I am so grateful for my cast iron skillets and Dutch oven. I have a few other cast iron pans as well. One of the best benefits of using cast iron is that you don't have to use Teflon! If you have been reading lately, Teflon is not the best type of cookware to cook with. Not only is Teflon not good for humans, but it is deadly for birds! If you have birds in the house, the heat from the Teflon could kill them.
  The other benefit that I like is that it helps to provide iron that we need to have in our diets. Iron can end up in the food you are cooking if you are using cast iron.
  There are different types of pans to cook with, and some of them are not necessarily good to use. When I first married, I received an aluminum set of pots and pans. Little did I know that aluminum was not good to cook your food with. When I stopped using aluminum, I went right over to Teflon. I thought it was great! So easy to clean and cook with! I definitely was not going to use something as difficult as my grandmother used, which was pots and pans of cast iron.
   Well, years later, after many cooking experiences, I gave the cast iron skillet a try. It wasn't as hard as I thought it would be to use. One thing that bothered me at first was that you don't use soap on cast iron pans. But I got used to the idea, and learned the curve on cooking and cleaning up cast iron pans.
   Cast iron pans have to be seasoned as well. That is what helps them to have a somewhat non-stick finish to them. There are probably a lot of web sites that have directions on how to care for them, and here is one I just found:

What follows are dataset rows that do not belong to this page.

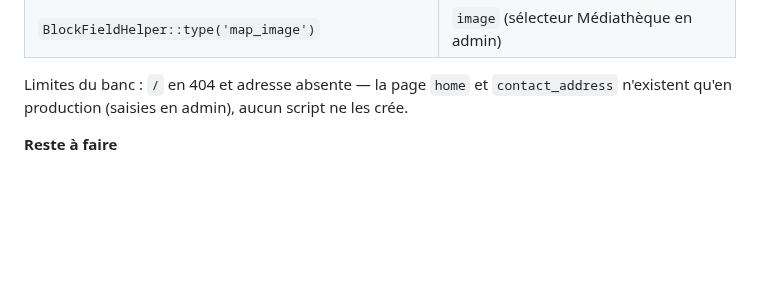
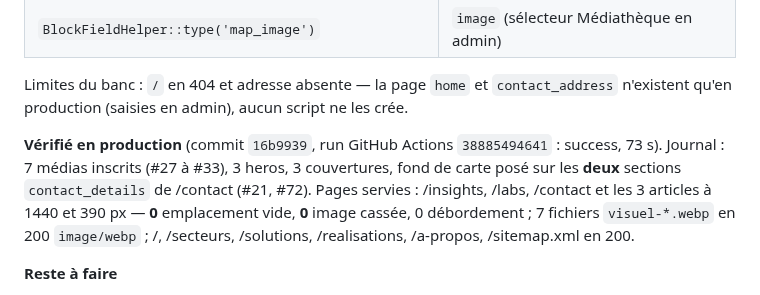
Before and after one commit to KODEX-cloud/Digitalium, a Markdown page: PROJECT_STATE.md, the part around the change. Drawn GitHub-style; blank space fills up the shorter version.

Commit message:
docs(state): visuels generes verifies en production (16b9939)
Co-Authored-By: Claude Opus 5.5 <noreply@anthropic.com>

```diff
--- a/PROJECT_STATE.md
+++ b/PROJECT_STATE.md
@@ -48,6 +48,13 @@ la zone du titre, de l'en-tête fixe et des cartes du hero.
 
 Limites du banc : `/` en 404 et adresse absente — la page `home` et `contact_address` n'existent
 qu'en production (saisies en admin), aucun script ne les crée.
+
+**Vérifié en production** (commit `16b9939`, run GitHub Actions `38885494641` : success, 73 s).
+Journal : 7 médias inscrits (#27 à #33), 3 heros, 3 couvertures, fond de carte posé sur les **deux**
+sections `contact_details` de /contact (#21, #72). Pages servies : /insights, /labs, /contact et les
+3 articles à 1440 et 390 px — **0** emplacement vide, **0** image cassée, 0 débordement ; 7 fichiers
+`visuel-*.webp` en 200 `image/webp` ; /, /secteurs, /solutions, /realisations, /a-propos,
+/sitemap.xml en 200.
 
 **Reste à faire**
 - **[USER]** Avatar sans photo dans la section Équipe de l'accueil : à remplir depuis l'admin avec
```
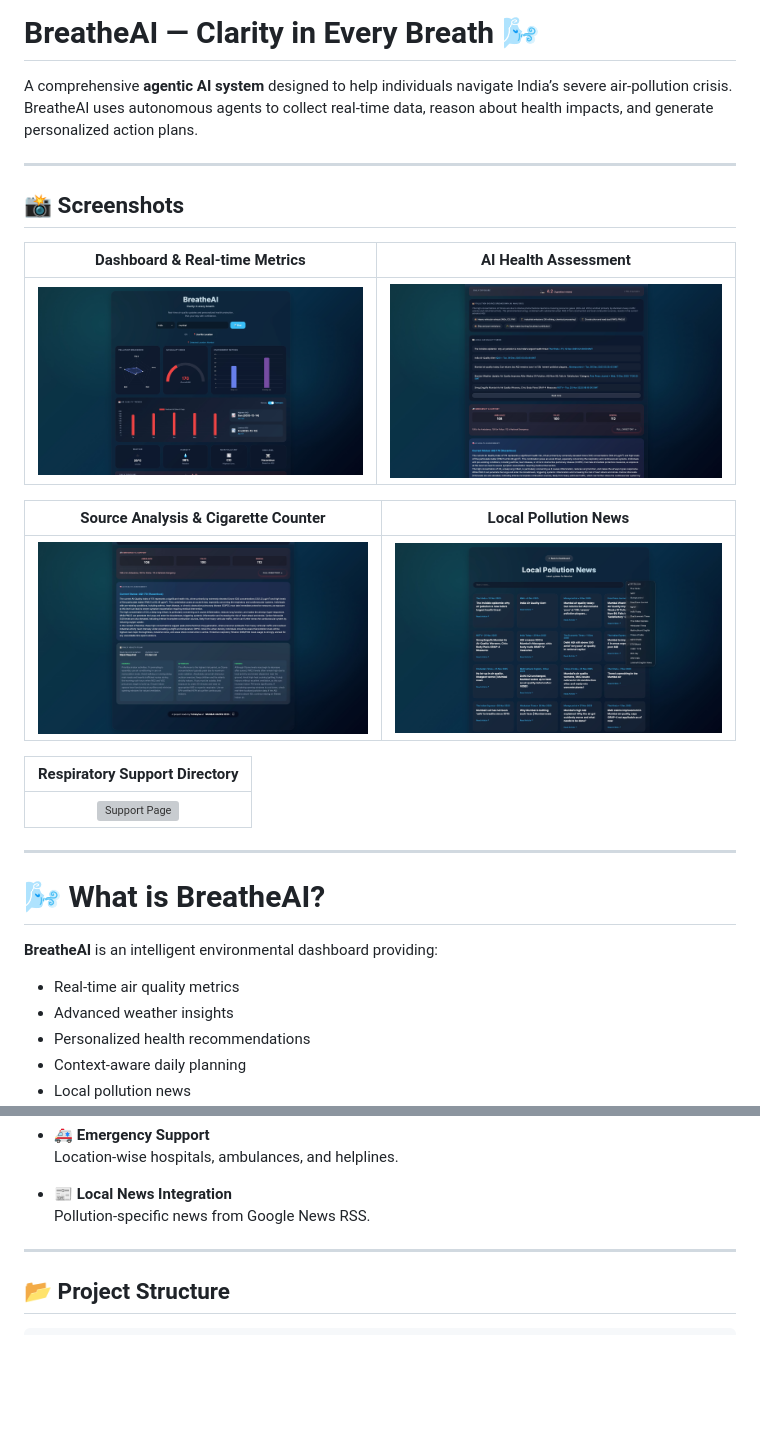
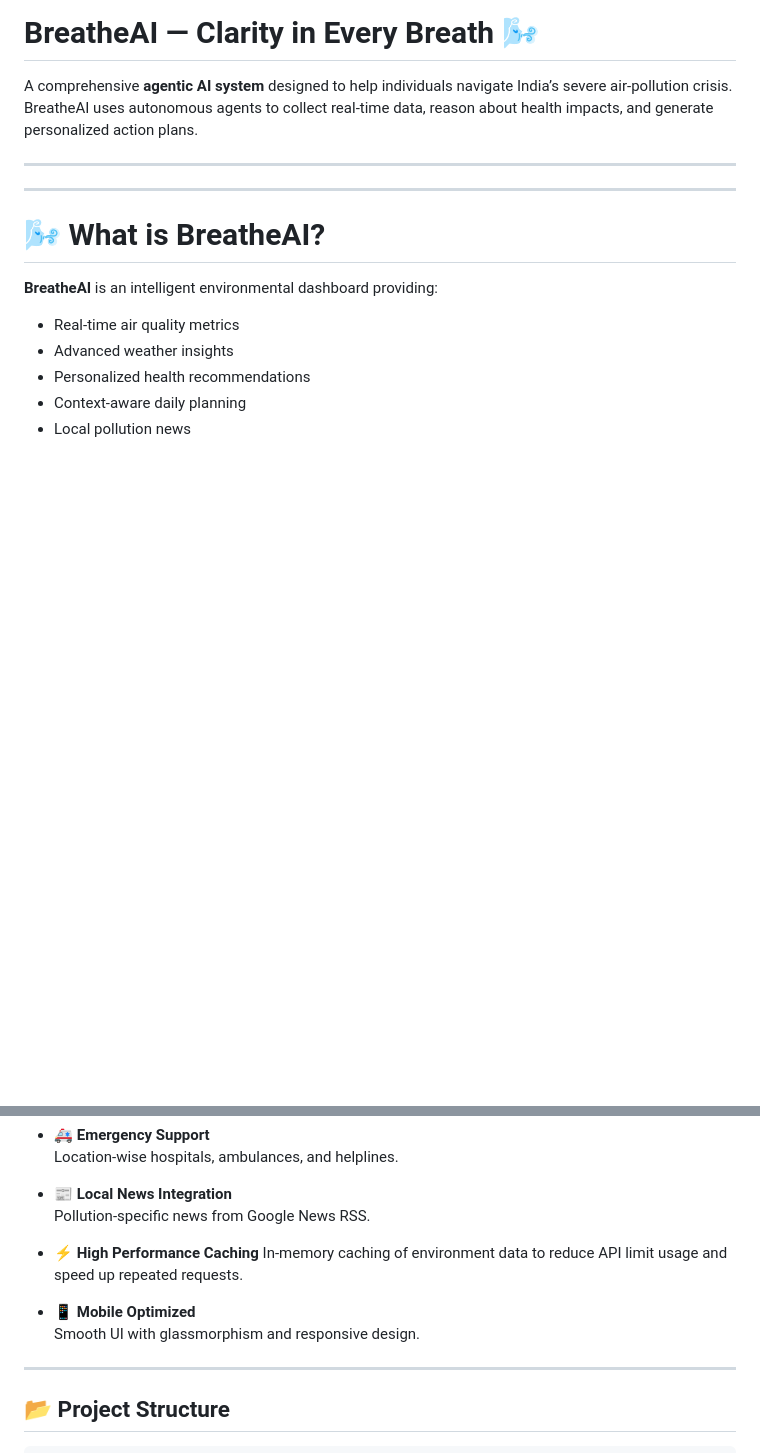
Before and after one commit to Arav-Arun/breatheAI_MumbaiHacks, a Markdown page: README.md, 2 parts joined by grey strips. Rendered like a GitHub page; blank space fills up the shorter version; grey boxes are pictures that could not be loaded.

```diff
--- a/README.md
+++ b/README.md
@@ -3,20 +3,6 @@
 A comprehensive **agentic AI system** designed to help individuals navigate India’s severe air-pollution crisis. BreatheAI uses autonomous agents to collect real-time data, reason about health impacts, and generate personalized action plans.
 
 ---
-
-## 📸 Screenshots
-
-| Dashboard & Real-time Metrics |      AI Health Assessment       |
-| :---------------------------: | :-----------------------------: |
-| ![Dashboard](assets/ss1.jpeg) | ![Health Plan](assets/ss2.jpeg) |
-
-| Source Analysis & Cigarette Counter |     Local Pollution News      |
-| :---------------------------------: | :---------------------------: |
-| ![Source Analysis](assets/ss3.jpeg) | ![News Page](assets/ss4.jpeg) |
-
-|    Respiratory Support Directory    |
-| :---------------------------------: |
-| ![Support Page](assets/support.jpg) |
 
 ---
 
@@ -60,6 +46,12 @@ It uses **Google Gemini 1.5 Flash** to generate human-like reasoning, pollution
 
 - **📰 Local News Integration**
   Pollution-specific news from Google News RSS.
+
+- **⚡ High Performance Caching**
+  In-memory caching of environment data to reduce API limit usage and speed up repeated requests.
+
+- **📱 Mobile Optimized**
+  Smooth UI with glassmorphism and responsive design.
 
 ---
 
```
Also changed, not shown: assets/ss5.jpeg (added), 6 other files.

Our ancestors had it right when they used cast iron cookware. Plus, you can actually use the pots and pans over a fire as well as on the stove or in the oven. So, I know if you begin to use cast iron, you will end up enjoying it and it will benefit you in many ways.

Thursday, May 3, 2012

Beyond Organic Insider: Is Organic Overpriced?

Beyond Organic Insider: Is Organic Overpriced?: As I travel the country educating people about the short-comings of our modern food system and urging people to choose organically grown, su...